Scott Levine, a director at PwC in New York and part of the financial services digital capital markets consulting team, agrees. “It doesn’t matter what advanced technology a bank wants to use, it’s no good unless proper data management and governance are in place. There has to be a standardised taxonomy across the bank so the data can be complete and accurate for advanced technology to be applied.” This, even more pressingly than making decisions about the types of technology on offer, leads the list of important questions to be answered at leading banks.
Still early days
It might be assumed that most banks in the tier one space are at broadly the same stage of evolution with their systems and their management of data; this would be a false assumption. Technology consultants – who see the whole gamut of banks – agree that each institution is at a different stage of development than even its closest peers.
Sam Regan, global lead for Accenture’s regulatory remediation and compliance transformation group in London, notes: “Even tier one firms vary. They’re at different stages of the journey. Some are very advanced and some have barely started yet because it hasn’t been their number one priority.”
According to one senior risk officer at a major tier one firm, IT specialists are still not always justly respected within banks. In part, this is because technology has moved beyond the java era, during which a lot of people could understand the processes and principles, into one of fiendish complexity. Now you need to be specialist to get to the bottom of how the technology works.
Unfortunately, the increasing sophistication of the role and the greater level of expertise required has not led to a commensurate rise in professional acknowledgement afforded to the specialists, he says. Bankers continue to treat them like utility suppliers.
“They are happy when it works and not happy when it doesn’t, and don’t want to know why. Technology has become like medicine in that you need to be a specialist to understand it. But doctors still get treated with respect and people don’t try to micromanage their prescriptions.
This lack of professional acknowledgement creates friction. Perhaps more worryingly, bankers still think they can understand the front office technology. “A lot of people in the business function do not appreciate the complexity. This is sometime dangerous because they make decisions they don’t understand,” the risk officer concludes.

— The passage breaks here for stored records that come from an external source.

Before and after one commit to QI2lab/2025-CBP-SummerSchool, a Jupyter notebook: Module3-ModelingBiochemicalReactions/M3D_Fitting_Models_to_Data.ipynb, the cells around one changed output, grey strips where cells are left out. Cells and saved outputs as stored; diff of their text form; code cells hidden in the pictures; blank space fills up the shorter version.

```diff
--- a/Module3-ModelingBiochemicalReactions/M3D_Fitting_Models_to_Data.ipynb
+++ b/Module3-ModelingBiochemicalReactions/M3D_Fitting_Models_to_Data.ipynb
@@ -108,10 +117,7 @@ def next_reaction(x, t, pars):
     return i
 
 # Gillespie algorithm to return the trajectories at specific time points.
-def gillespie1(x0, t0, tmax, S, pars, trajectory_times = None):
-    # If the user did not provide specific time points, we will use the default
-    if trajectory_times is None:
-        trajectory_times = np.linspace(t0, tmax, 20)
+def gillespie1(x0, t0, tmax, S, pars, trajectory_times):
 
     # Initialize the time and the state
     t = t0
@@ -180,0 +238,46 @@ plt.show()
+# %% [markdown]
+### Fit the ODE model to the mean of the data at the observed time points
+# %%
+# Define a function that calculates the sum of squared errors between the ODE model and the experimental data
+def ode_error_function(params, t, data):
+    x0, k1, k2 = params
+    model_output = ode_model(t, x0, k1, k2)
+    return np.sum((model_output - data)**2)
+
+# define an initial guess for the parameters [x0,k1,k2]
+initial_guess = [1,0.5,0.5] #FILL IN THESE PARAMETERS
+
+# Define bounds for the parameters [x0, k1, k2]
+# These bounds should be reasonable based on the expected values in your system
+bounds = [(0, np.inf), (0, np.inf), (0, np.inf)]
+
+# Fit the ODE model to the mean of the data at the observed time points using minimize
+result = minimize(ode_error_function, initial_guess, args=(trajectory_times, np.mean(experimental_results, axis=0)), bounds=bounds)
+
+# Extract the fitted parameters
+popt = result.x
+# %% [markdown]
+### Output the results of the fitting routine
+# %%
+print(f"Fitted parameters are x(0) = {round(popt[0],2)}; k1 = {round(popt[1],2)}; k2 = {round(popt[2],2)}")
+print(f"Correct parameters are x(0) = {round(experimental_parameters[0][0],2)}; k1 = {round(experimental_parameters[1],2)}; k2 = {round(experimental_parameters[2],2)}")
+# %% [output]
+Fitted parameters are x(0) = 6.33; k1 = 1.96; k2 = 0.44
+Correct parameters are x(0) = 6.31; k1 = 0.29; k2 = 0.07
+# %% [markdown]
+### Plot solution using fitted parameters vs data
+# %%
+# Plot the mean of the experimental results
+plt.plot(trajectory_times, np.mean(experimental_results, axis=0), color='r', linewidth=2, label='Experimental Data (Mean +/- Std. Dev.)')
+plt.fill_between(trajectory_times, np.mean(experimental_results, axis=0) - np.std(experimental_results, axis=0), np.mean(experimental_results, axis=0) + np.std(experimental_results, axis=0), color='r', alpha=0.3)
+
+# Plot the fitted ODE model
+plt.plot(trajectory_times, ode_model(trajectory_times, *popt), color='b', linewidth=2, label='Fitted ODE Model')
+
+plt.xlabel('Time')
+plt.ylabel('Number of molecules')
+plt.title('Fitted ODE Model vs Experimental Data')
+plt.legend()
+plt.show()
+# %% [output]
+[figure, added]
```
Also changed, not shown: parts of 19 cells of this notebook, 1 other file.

So, if CEOs of major banks are right and they do now run technology firms with some financial services thrown in, it seems they are still struggling to make sense of this new business model.
All banks face big decisions about whether to build technology in-house or buy from a vendor. Both routes have something to be said for them, but, according to consultants, it generally makes more sense to build in-house rather than buy off the shelf because every bank is different and one size does not fit all. Even those that do buy from a vendor generally then have to spend time customizing the product to suit the exigencies of their institution.
“We were dealing with eight banks that wanted dashboards,” says Dinnage. “Six built them in-house and two bought from vendors. In time, those who built seemed to be further along the line than those who bought. Buying from a vendor ramps you up quickly, but given the complexity of each bank, you can’t just buy it, plug in and play. Nothing we have seen does this.”
So, banks have bigger and better computers than were dreamed of ten years ago. Without them, the task of a 1st line of defence supervisor would be nigh-on impossible, and, at some stage in the future, they will allow banks to make significant cost savings. But at the moment there are a great many growing pains.
“The amount of data the market has access to far exceeds its ability to do anything useful with it. It’s the challenge of the era and one that is not resolvable any time soon,” concludes Dinnage.